Standing in front of the Tafilalt Oasis, it was hard to understand how anyone had called this an oasis. I tend to think of an oasis as a small patch of greenery given life by an equally small source of water. As far as my eyes could see there was green. And when I say green, I mean green in all its infinite shades of green. It was as if someone had taken a great green comforter and thrown it across the deep canyon. Now, as the sun was setting, those canyon walls threw a golden hue across the whole landscape. No person or guidebook had prepared me for this view.

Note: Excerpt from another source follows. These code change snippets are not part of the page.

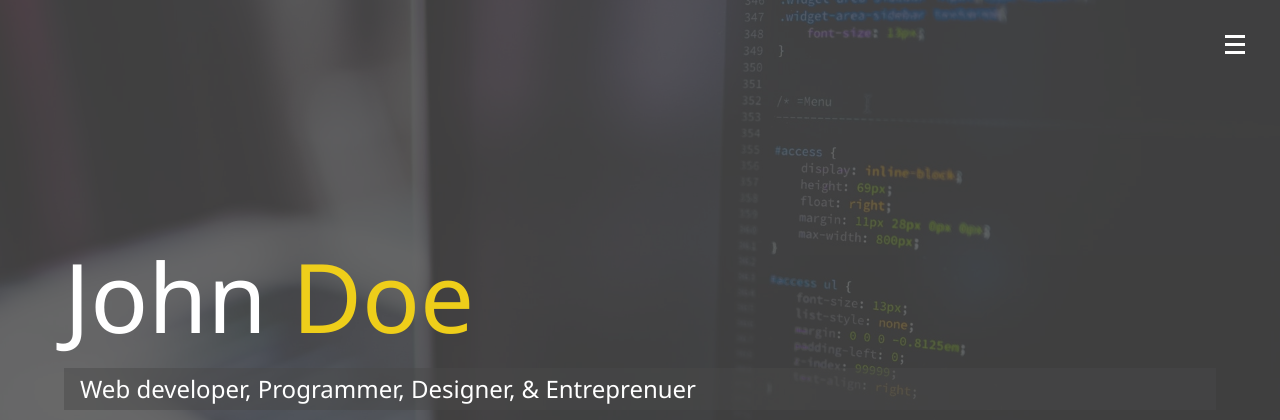
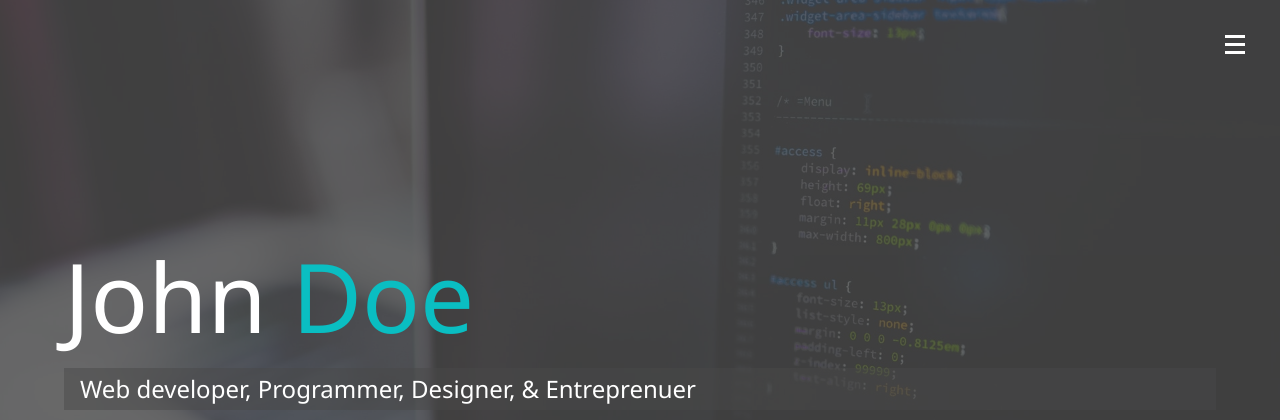
Before and after one commit to matborj21/responsive-portfolio, a website: page dist/index.html in a window 1280 px wide. Shown: the top 420 px of the page. Drawn offline with Linux system fonts and the light colour scheme.

Commit message:
text color and About page

```diff
--- a/scss/_config.scss
+++ b/scss/_config.scss
@@ -1,5 +1,5 @@
 $primary-color: #444;
-$secondary-color: #eece1a;
+$secondary-color: #0abec2;
 $show-home-image: true;
 $home-image: url(../img/background.jpg);
 $background-opacity: 0.8;
@@ -27,3 +27,35 @@ $background-opacity: 0.8;
     }
   }
 }
+//  Set Text Color
+
+@function set-text-color($color) {
+  @if (lightness($color) > 40) {
+    @return #000;
+  } @else {
+    @return #fff;
+  }
+}
+
+// Media query mixins
+
+@mixin mediaSm {
+  @media screen and (max-width: 500px) {
+    @content;
+  }
+}
+@mixin mediaMd {
+  @media screen and (max-width: 768px) {
+    @content;
+  }
+}
+@mixin mediaLg {
+  @media screen and (min-width: 769px) and (max-width: 1170px) {
+    @content;
+  }
+}
+@mixin mediaXl {
+  @media screen and (min-width: 1171px) {
+    @content;
+  }
+}
--- a/scss/_menu.scss
+++ b/scss/_menu.scss
@@ -11,7 +11,7 @@
     width: 20px;
     height: 3px;
     margin: 0 0 5px 0;
-    background: #fff;
+    background: set-text-color($primary-color);
     @include easeOut();
   }
 
@@ -109,7 +109,7 @@
     text-transform: uppercase;
     padding: 1rem 0;
     font-weight: 400;
-    color: #fff;
+    color: set-text-color($primary-color);
     text-decoration: none;
     @include easeOut;
 
--- /dev/null
+++ b/scss/_mobile.scss
@@ -0,0 +1,61 @@
+// Widescreens
+@include mediaXl {
+}
+// Desktop & laptops
+@include mediaLg {
+}
+// Tablets & small laptops
+@include mediaMd {
+  main {
+    align-items: center;
+    text-align: center;
+
+    .lg-heading {
+      line-height: 1;
+      margin-bottom: 1rem;
+    }
+  }
+
+  ul.menu-nav,
+  div.menu-branding {
+    float: none;
+    width: 100%;
+    min-height: 0;
+
+    &.show {
+      transform: translate3d(0, 0, 0);
+    }
+  }
+
+  .menu-nav {
+    height: 75vh;
+    transform: translate3d(-100%, 0, 0);
+    font-size: 24px;
+  }
+  .menu-branding {
+    height: 25vh;
+    transform: translate3d(100%, 0, 0);
+
+    .portrait {
+      background: url("../img/portrait_small.jpg");
+      width: 150px;
+      height: 150px;
+    }
+  }
+
+  .about-info {
+    grid-template-areas:
+      "bioimage"
+      "bio"
+      "job1"
+      "job2"
+      "job3";
+    grid-template-columns: 1fr;
+  }
+}
+// smartphones
+@include mediaSm {
+  main#home h1 {
+    margin-top: 10vh;
+  }
+}
--- a/scss/main.scss
+++ b/scss/main.scss
@@ -8,7 +8,7 @@
 body {
   @include background;
   background-color: $primary-color;
-  color: #fff;
+  color: set-text-color($primary-color);
   margin: 0;
   font-family: "Segoe UI", Tahoma, Geneva, Verdana, sans-serif;
   line-height: 1.5;
@@ -46,7 +46,8 @@ header {
 
 main {
   padding: 4rem;
-  height: 100%;
+  //height: 100%;
+  min-height: calc(100vh - 60px);
 
   .icons {
     margin-top: 1rem;
@@ -69,3 +70,50 @@ main {
     }
   }
 }
+
+.about-info {
+  display: grid;
+  grid-gap: 30px;
+  grid-template-areas:
+    "bioimage bio bio"
+    "job1 job2 job3";
+  grid-template-columns: repeat(3, 1fr);
+
+  .bio-image {
+    grid-area: bioimage;
+    margin: auto;
+    border-radius: 50%;
+    border: $secondary-color 3px solid;
+  }
+  .bio {
+    grid-area: bio;
+    line-height: 1.5rem;
+    font-size: 1.5rem;
+  }
+
+  .job1 {
+    grid-area: job1;
+  }
+  .job2 {
+    grid-area: job2;
+  }
+  .job3 {
+    grid-area: job3;
+  }
+
+  .job {
+    background: lighten($primary-color, 5);
+    padding: 0.5rem;
+    border-bottom: $secondary-color 5px solid;
+  }
+}
+
+#main-footer {
+  text-align: center;
+  padding: 1rem;
+  background: darken($primary-color, 10);
+  color: set-text-color($primary-color);
+  height: 60px;
+}
+
+@import "mobile";
```
Also changed, not shown: dist/about.html (added), dist/css/main.css, dist/index.html.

Everyone who comes to Morocco visits Marrakesh and Fez. They explore their medieval alleys of ancient medinas, packed with donkeys, traders and the scents of Africa. They discover precariously-positioned kasbahs, those walled fortress dating back centuries and used to keep watch on intruders. Often times, an entire village lived within its walls. Many kasbahs are now abandoned but not all and we always make sure that you can go inside one and wander through a maze of corridors and empty rooms with a lavishly decorated interior.
But here at the edge of the desert, it felt different. The Ziz River cuts its way through this lush landscape from the river’s fertile beginnings at Meski to a climax amid the rolling sand dunes of Merzouga where I would soon be heading. Although only crumbling walls remain, Sijilmassa had grown wealthy as a gold-trade-route city in the Middle Ages. Excavations have shown that the city once had a bustling ceramics industry and an intricate irrigation system. It was easy to imagine the caravans that had passed through, no doubt overjoyed to see this land of green.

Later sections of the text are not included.